Opening day has come and gone, and baseball season is in full swing — But, with baseball season comes game-related injuries. Whether a player is swinging hard at a fast ball, or sliding into second base, hand and wrist injuries are common and vary in severity.
Common injuries: Hamate hook fractures and mallet injuries
Hamate hook fractures occur in the hamate bone in the wrist, and are common in racket and club sports, as well as baseball.
"If you had a multiple choice question asking for the most common hand and/or and wrist injury in baseball, it would be a hamate hook fracture," Sommerkamp said.
When a player is at bat, during the follow-through on the swing, the butt end of the bat handle can strike the hamate hook and shear it off. With prompt surgical excision, players can be back in the lineup in four weeks or less.
“This is especially common in the minor leagues,” Sommerkamp said. “Minor leaguers are working, gutting it out and swinging at nearly anything, so they experience it more than major leaguers.”
Mallet injuries, including tendon injuries and fractures, are also common.

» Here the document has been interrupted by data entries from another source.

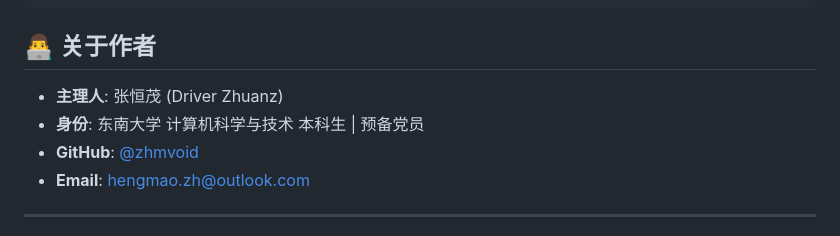
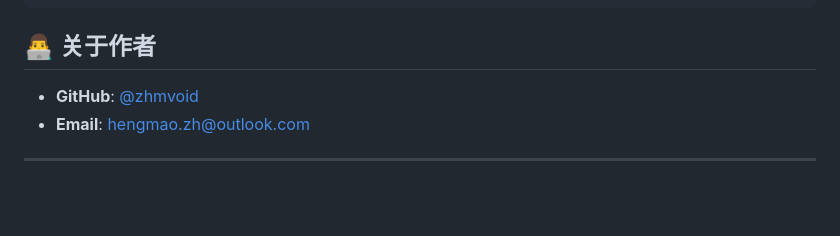
Before and after one commit to zhmvoid/homepage, a Markdown page: README.md, the part around the change. GitHub-like rendering; blank space fills up the shorter version.

```diff
--- a/README.md
+++ b/README.md
@@ -61,8 +61,6 @@ homepage/
 
 ## 👨‍💻 关于作者
 
-- **主理人**: 张恒茂 (Driver Zhuanz)
-- **身份**: 东南大学 计算机科学与技术 本科生 | 预备党员
 - **GitHub**: [@zhmvoid](https://github.com/zhmvoid)
 - **Email**: [hengmao.zh@outlook.com](mailto:hengmao.zh@outlook.com)
 
```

“They can occur when the ball hits the tip of the finger, causing the tip of the finger to buckle down,” Sommerkamp said. “Where the ball impacts the finger, there can be a chip fracture at the top of that joint attached to the tendon.”

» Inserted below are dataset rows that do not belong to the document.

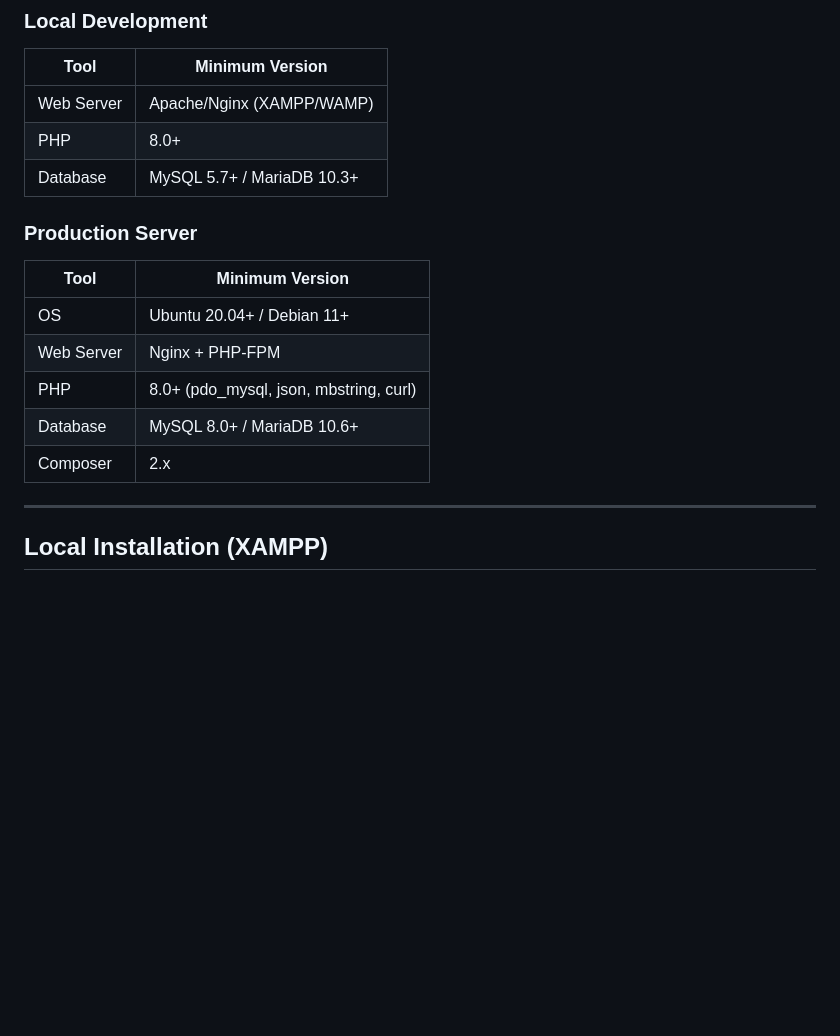
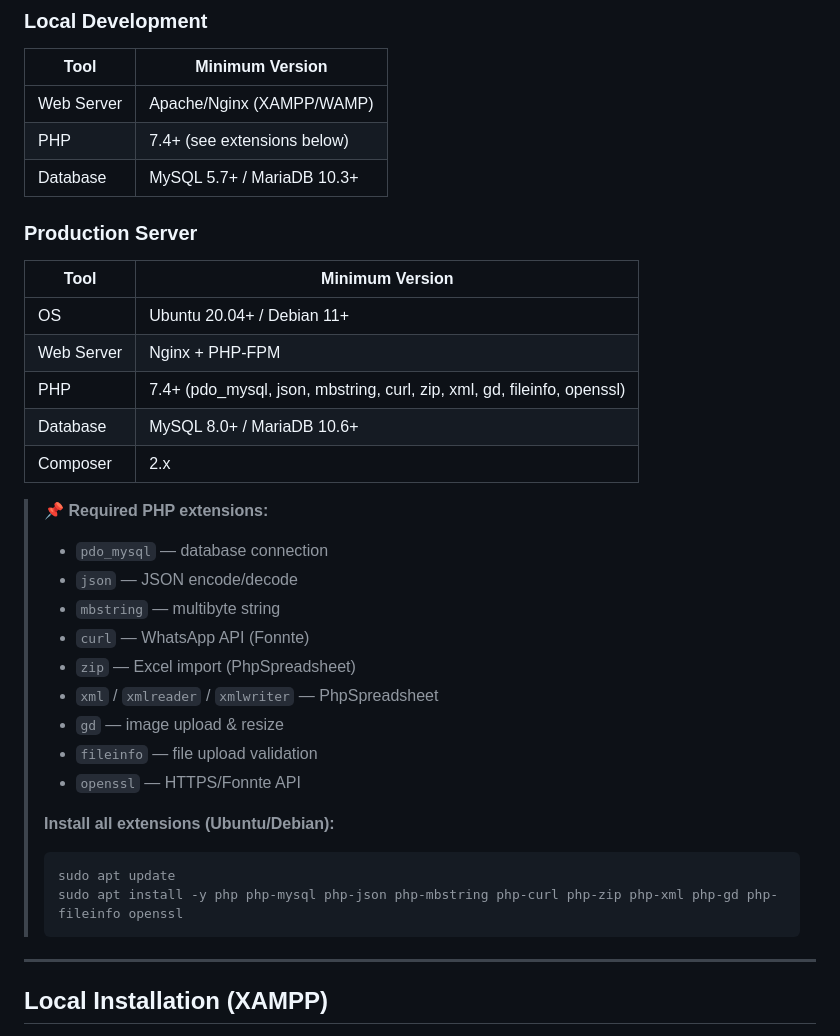
Before and after one commit to tungtungtungsahuranomali/weboslauncher, a Markdown page: README.md, the part around one of its changes. Drawn GitHub-style; blank space fills up the shorter version.

````diff
--- a/README.md
+++ b/README.md
@@ -364,7 +381,7 @@ TakeOff is a hotel IPTV management system with:
 | Tool | Minimum Version |
 |------|-----------------|
 | Web Server | Apache/Nginx (XAMPP/WAMP) |
-| PHP | 8.0+ |
+| PHP | 7.4+ (see extensions below) |
 | Database | MySQL 5.7+ / MariaDB 10.3+ |
 
 ### Production Server
@@ -373,9 +390,26 @@ TakeOff is a hotel IPTV management system with:
 |------|-----------------|
 | OS | Ubuntu 20.04+ / Debian 11+ |
 | Web Server | Nginx + PHP-FPM |
-| PHP | 8.0+ (pdo_mysql, json, mbstring, curl) |
+| PHP | 7.4+ (pdo_mysql, json, mbstring, curl, zip, xml, gd, fileinfo, openssl) |
 | Database | MySQL 8.0+ / MariaDB 10.6+ |
 | Composer | 2.x |
+
+> **📌 Required PHP extensions:**
+> - `pdo_mysql` — database connection
+> - `json` — JSON encode/decode
+> - `mbstring` — multibyte string
+> - `curl` — WhatsApp API (Fonnte)
+> - `zip` — Excel import (PhpSpreadsheet)
+> - `xml` / `xmlreader` / `xmlwriter` — PhpSpreadsheet
+> - `gd` — image upload & resize
+> - `fileinfo` — file upload validation
+> - `openssl` — HTTPS/Fonnte API
+>
+> **Install all extensions (Ubuntu/Debian):**
+> ```bash
+> sudo apt update
+> sudo apt install -y php php-mysql php-json php-mbstring php-curl php-zip php-xml php-gd php-fileinfo openssl
+> ```
 
 ---
 
````
Also changed, not shown: other parts of README.md (+19 -2 lines).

If a player does experience a mallet injury, a majority of the time they are treated with splints — only occasionally do they require surgery.
Sommerkamp explains that catchers experience a lot of impact at the base of the index and middle fingers and into the thumb, and can suffer from vibration white finger, where toward the end of the 7th inning, their fingers are white..

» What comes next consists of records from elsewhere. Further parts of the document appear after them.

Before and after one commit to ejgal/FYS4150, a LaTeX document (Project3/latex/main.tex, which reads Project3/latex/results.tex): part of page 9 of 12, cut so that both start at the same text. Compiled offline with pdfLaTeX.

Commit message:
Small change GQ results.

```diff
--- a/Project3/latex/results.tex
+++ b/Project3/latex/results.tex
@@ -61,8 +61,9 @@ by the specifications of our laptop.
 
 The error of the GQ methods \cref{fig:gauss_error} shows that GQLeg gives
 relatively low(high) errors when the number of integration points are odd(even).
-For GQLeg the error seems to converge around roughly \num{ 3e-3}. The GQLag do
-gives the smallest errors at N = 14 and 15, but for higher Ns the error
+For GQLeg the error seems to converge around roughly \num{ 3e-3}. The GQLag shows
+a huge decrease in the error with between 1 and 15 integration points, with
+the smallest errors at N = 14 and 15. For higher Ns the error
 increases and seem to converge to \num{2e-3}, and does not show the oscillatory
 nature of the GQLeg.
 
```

This is caused by vasospasm, or the blood vessels in the fingers shrinking throughout the game due to the pressure of the ball, which reduces blood flow.
Additional injuries can occur when runners slide into a stationary base with their fingers extended out, or when outfielders collide with an outfield wall or fence, causing hand and wrist injuries.
Other common baseball injuries include:
• Scaphoid fractures
• Trapezial ridge fractures
• Middle phalanx fractures
• PIP joint fracture
• Triangular fibrocartilage complex (TFCC) tear
While many injuries are impact related, there are some prevention methods being taken to help reduce injuries. Batting gloves designed with anatomical relief zones in the finger flexion creases, lead to no extra muscle work for the forearms and hands when gripping a bat.
For catchers, these gloves offer pressure relief pads in high impact zones, helping not only prevent, but rehab injuries as well.
Make an appointment:
TriHealth Hand Surgery Specialists
Ohio: (513) 961-4263
Kentucky: (859) 344-1150